Spooky Season had Scout Groups all across the state participating in games, activities and trick or treating - Lots of lollies were (allegedly) involved.

4th Launceston Scouts had a Halloween Disco, on the 29th of October at their hall for all members of Joey’s, Cubs and Scouts. The kids enjoyed music, dancing, games, lollies, drinks, prizes and a BBQ. Parents, Leaders and the members all dressed up in their most creative and scary costumes for the fun event.

Blackmans Bay headed outdoors with their Joey Unit to go Trick or Treating in their local neighbourhoods. The Group had at least three skeletons roaming the streets and plenty more frightful outfits. It’s hard to imagine they left without bucket loads of lollies. What a spooktacular time!!

Summerhill Scouts ran a Trick or Treat stall for Halloween at the Launceston Esk Market. Organised by the kids, the Group had 3 tables of goods ranging from fifty cents to two-plus dollars.

The money raised will go toward the kids camp fees – a great idea from the whole Unit.

City of Devonport held an activity and cooking Halloween night. The group put a creative spin on apple bobbing. Instead they suspended doughnuts from a frame with string, the kids were challenged to remove them without their hands, making for some very comedic photos.

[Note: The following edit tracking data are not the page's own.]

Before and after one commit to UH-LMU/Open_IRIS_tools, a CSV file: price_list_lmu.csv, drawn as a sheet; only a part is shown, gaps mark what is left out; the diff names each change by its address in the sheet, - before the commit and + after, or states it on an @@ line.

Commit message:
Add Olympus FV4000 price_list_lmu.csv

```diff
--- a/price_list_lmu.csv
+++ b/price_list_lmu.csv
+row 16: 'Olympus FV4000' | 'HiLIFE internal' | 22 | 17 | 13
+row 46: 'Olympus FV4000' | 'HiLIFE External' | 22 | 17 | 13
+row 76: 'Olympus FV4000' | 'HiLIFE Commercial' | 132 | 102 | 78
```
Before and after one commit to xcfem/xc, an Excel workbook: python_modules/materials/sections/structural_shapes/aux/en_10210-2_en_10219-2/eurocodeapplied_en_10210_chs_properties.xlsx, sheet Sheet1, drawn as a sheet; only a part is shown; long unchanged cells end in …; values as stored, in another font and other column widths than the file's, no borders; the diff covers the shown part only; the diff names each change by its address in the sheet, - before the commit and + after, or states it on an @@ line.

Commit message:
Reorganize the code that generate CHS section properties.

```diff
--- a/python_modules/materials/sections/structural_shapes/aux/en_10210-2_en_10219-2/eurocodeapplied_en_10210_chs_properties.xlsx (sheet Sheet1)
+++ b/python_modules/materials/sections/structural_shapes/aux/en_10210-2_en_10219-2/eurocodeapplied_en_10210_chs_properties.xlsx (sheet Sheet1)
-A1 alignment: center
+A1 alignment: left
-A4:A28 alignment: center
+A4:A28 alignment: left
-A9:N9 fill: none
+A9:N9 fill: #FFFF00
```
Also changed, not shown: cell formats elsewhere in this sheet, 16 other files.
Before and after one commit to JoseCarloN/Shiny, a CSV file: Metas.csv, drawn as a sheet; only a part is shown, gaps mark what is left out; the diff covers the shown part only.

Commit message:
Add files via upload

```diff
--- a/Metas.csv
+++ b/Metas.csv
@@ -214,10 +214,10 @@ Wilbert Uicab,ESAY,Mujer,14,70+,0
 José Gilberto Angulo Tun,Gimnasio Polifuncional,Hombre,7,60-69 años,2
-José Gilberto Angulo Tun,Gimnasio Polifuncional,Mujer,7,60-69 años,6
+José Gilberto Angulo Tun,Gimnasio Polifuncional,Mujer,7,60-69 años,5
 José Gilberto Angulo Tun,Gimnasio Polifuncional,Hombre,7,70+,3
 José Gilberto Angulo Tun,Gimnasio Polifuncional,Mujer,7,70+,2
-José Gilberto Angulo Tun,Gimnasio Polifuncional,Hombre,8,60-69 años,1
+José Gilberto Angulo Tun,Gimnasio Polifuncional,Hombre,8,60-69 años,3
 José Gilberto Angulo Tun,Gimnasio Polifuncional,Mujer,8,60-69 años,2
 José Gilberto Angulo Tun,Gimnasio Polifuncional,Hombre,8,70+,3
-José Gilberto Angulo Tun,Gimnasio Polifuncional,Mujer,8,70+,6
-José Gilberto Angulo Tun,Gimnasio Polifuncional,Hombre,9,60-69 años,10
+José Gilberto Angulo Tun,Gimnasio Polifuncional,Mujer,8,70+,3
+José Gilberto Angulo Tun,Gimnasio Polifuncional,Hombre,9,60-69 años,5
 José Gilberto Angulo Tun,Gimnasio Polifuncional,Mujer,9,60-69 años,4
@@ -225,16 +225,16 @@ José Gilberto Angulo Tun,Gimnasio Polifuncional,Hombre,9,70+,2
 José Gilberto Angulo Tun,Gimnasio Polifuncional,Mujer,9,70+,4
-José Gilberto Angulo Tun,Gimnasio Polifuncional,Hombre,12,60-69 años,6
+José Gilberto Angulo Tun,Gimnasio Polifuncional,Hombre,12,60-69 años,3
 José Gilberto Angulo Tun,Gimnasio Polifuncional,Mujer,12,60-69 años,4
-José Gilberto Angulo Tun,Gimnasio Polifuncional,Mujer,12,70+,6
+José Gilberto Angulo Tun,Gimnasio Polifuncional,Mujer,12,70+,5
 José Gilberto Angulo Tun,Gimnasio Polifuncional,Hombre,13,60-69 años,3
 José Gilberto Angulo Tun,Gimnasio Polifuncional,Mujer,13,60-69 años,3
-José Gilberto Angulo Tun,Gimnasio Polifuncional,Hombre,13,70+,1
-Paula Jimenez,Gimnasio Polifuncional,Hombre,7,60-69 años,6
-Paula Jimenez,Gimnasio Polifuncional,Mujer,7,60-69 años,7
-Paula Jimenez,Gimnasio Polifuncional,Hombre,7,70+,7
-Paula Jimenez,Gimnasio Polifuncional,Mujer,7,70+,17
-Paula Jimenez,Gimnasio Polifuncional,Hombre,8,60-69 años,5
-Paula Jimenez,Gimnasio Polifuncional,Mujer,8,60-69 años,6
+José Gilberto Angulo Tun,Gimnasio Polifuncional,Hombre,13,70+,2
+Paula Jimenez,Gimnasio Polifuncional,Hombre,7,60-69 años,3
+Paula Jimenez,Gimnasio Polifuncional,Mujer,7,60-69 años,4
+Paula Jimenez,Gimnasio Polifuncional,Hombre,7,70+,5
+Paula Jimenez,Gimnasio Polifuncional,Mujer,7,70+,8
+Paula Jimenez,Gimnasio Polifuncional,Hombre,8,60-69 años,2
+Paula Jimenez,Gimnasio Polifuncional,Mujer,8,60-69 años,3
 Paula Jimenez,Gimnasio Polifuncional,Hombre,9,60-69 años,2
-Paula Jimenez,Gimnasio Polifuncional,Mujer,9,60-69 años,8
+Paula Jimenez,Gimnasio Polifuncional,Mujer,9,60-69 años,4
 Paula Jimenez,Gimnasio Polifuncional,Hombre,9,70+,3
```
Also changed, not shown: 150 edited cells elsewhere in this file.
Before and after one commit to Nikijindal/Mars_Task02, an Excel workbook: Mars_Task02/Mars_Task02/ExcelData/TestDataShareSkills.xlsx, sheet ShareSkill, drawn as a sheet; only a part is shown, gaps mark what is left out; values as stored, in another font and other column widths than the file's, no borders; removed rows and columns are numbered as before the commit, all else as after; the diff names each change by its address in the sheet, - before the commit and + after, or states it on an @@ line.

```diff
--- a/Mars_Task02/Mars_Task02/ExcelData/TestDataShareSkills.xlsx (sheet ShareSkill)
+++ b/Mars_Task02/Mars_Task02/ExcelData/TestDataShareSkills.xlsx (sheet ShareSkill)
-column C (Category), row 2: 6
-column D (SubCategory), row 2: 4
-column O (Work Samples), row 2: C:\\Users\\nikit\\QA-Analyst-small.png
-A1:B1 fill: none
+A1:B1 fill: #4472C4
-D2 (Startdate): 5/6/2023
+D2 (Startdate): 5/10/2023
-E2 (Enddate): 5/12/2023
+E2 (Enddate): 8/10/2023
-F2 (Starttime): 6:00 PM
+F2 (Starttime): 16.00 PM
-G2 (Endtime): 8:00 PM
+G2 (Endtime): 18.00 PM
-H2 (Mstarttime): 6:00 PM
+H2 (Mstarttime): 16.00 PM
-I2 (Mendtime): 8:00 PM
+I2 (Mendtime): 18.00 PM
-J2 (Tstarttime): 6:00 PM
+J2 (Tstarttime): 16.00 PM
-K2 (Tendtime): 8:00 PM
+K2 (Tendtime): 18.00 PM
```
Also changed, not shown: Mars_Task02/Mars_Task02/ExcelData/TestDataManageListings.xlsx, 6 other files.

Other Groups around the state enjoyed traditions of McDonald’s ice creams, exciting games and costume contests. 1st Tamar Sea Scouts along with Clarence Sea Scouts, both attempted making toilet paper mummies, ending in inevitable mess and a couple of wrapped up leaders. Amazing to have both leaders and members organising and participating in spooky celebrations.

Scouting Tasmania | December 2022

Shout Outs

Blackmans Bay Group’s 60th Birthday

“Recently on the 1st of October, Blackmans Bay Scout Group celebrated its 60th anniversary.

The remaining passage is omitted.